-------- THE DATA --------

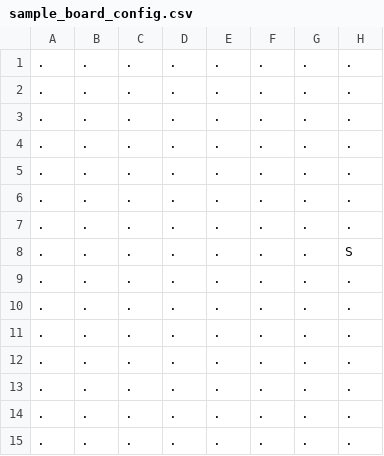
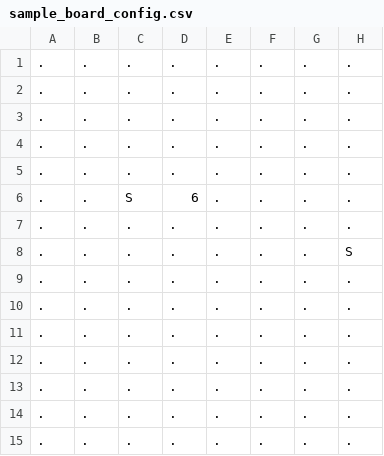
Before and after one commit to adamcesco/scrabble-solver, a CSV file: data/boards/sample_board_config.csv, drawn as a sheet; only a part is shown; the diff names each change by its address in the sheet, - before the commit and + after, or states it on an @@ line.

```diff
--- a/data/boards/sample_board_config.csv
+++ b/data/boards/sample_board_config.csv
-C6: .
+C6: S
-D6: .
+D6: 6
```
Also changed, not shown: data/boards/sample_board.csv, 8 other files.
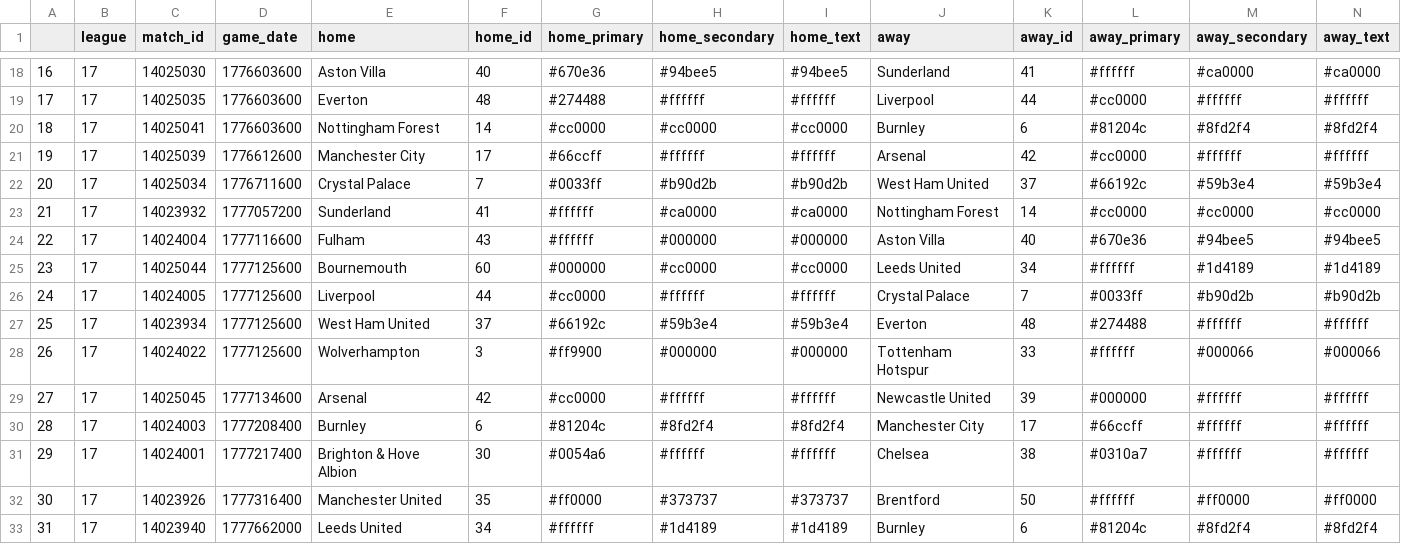
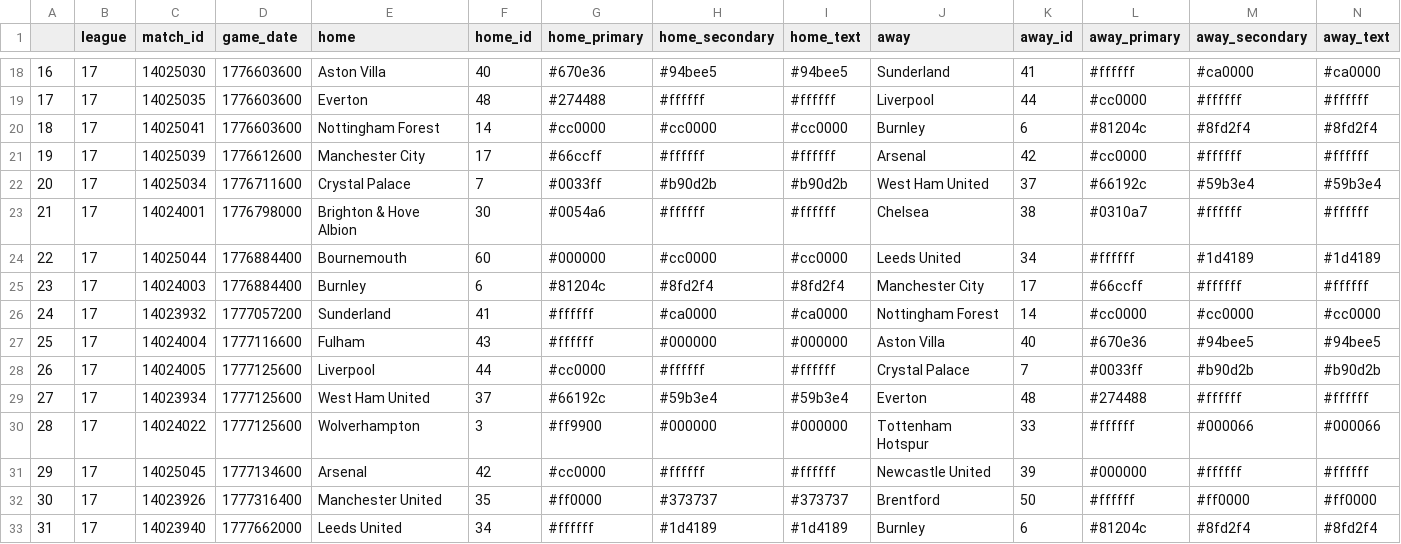
Before and after one commit to ajrb93/epl_analytics_app, a CSV file: data/Schedule.csv, drawn as a sheet; only a part is shown, gaps mark what is left out; removed rows and columns are numbered as before the commit, all else as after; rows hold the shown columns only; the diff names each change by its address in the sheet, - before the commit and + after, or states it on an @@ line.

```diff
--- a/data/Schedule.csv
+++ b/data/Schedule.csv
+row 23: 21 | 17 | 14024001 | 1776798000 | Brighton & Hove Albion | 30 | #0054a6 | #ffffff | #ffffff | Chelsea | 38 | #0310a7 | #ffffff | #ffffff
+row 24: 22 | 17 | 14025044 | 1776884400 | Bournemouth | 60 | #000000 | #cc0000 | #cc0000 | Leeds United | 34 | #ffffff | #1d4189 | #1d4189
+row 25: 23 | 17 | 14024003 | 1776884400 | Burnley | 6 | #81204c | #8fd2f4 | #8fd2f4 | Manchester City | 17 | #66ccff | #ffffff | #ffffff
@@ column A renumbered between rows 26 and 31 @@
-row 25: 23 | 17 | 14025044 | 1777125600 | Bournemouth | 60 | #000000 | #cc0000 | #cc0000 | Leeds United | 34 | #ffffff | #1d4189 | #1d4189
-row 30: 28 | 17 | 14024003 | 1777208400 | Burnley | 6 | #81204c | #8fd2f4 | #8fd2f4 | Manchester City | 17 | #66ccff | #ffffff | #ffffff
-row 31: 29 | 17 | 14024001 | 1777217400 | Brighton & Hove Albion | 30 | #0054a6 | #ffffff | #ffffff | Chelsea | 38 | #0310a7 | #ffffff | #ffffff
```
Also changed, not shown: 2 other files.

--------

**WHAT TO WORK ON**
Could you write out the records again exactly, without any of their pictures?

**EXERCISE ANSWER**
Before and after one commit to adamcesco/scrabble-solver, a CSV file: data/boards/sample_board_config.csv, drawn as a sheet; only a part is shown; the diff names each change by its address in the sheet, - before the commit and + after, or states it on an @@ line.

```diff
--- a/data/boards/sample_board_config.csv
+++ b/data/boards/sample_board_config.csv
-C6: .
+C6: S
-D6: .
+D6: 6
```
Also changed, not shown: data/boards/sample_board.csv, 8 other files.
Before and after one commit to ajrb93/epl_analytics_app, a CSV file: data/Schedule.csv, drawn as a sheet; only a part is shown, gaps mark what is left out; removed rows and columns are numbered as before the commit, all else as after; rows hold the shown columns only; the diff names each change by its address in the sheet, - before the commit and + after, or states it on an @@ line.

```diff
--- a/data/Schedule.csv
+++ b/data/Schedule.csv
+row 23: 21 | 17 | 14024001 | 1776798000 | Brighton & Hove Albion | 30 | #0054a6 | #ffffff | #ffffff | Chelsea | 38 | #0310a7 | #ffffff | #ffffff
+row 24: 22 | 17 | 14025044 | 1776884400 | Bournemouth | 60 | #000000 | #cc0000 | #cc0000 | Leeds United | 34 | #ffffff | #1d4189 | #1d4189
+row 25: 23 | 17 | 14024003 | 1776884400 | Burnley | 6 | #81204c | #8fd2f4 | #8fd2f4 | Manchester City | 17 | #66ccff | #ffffff | #ffffff
@@ column A renumbered between rows 26 and 31 @@
-row 25: 23 | 17 | 14025044 | 1777125600 | Bournemouth | 60 | #000000 | #cc0000 | #cc0000 | Leeds United | 34 | #ffffff | #1d4189 | #1d4189
-row 30: 28 | 17 | 14024003 | 1777208400 | Burnley | 6 | #81204c | #8fd2f4 | #8fd2f4 | Manchester City | 17 | #66ccff | #ffffff | #ffffff
-row 31: 29 | 17 | 14024001 | 1777217400 | Brighton & Hove Albion | 30 | #0054a6 | #ffffff | #ffffff | Chelsea | 38 | #0310a7 | #ffffff | #ffffff
```
Also changed, not shown: 2 other files.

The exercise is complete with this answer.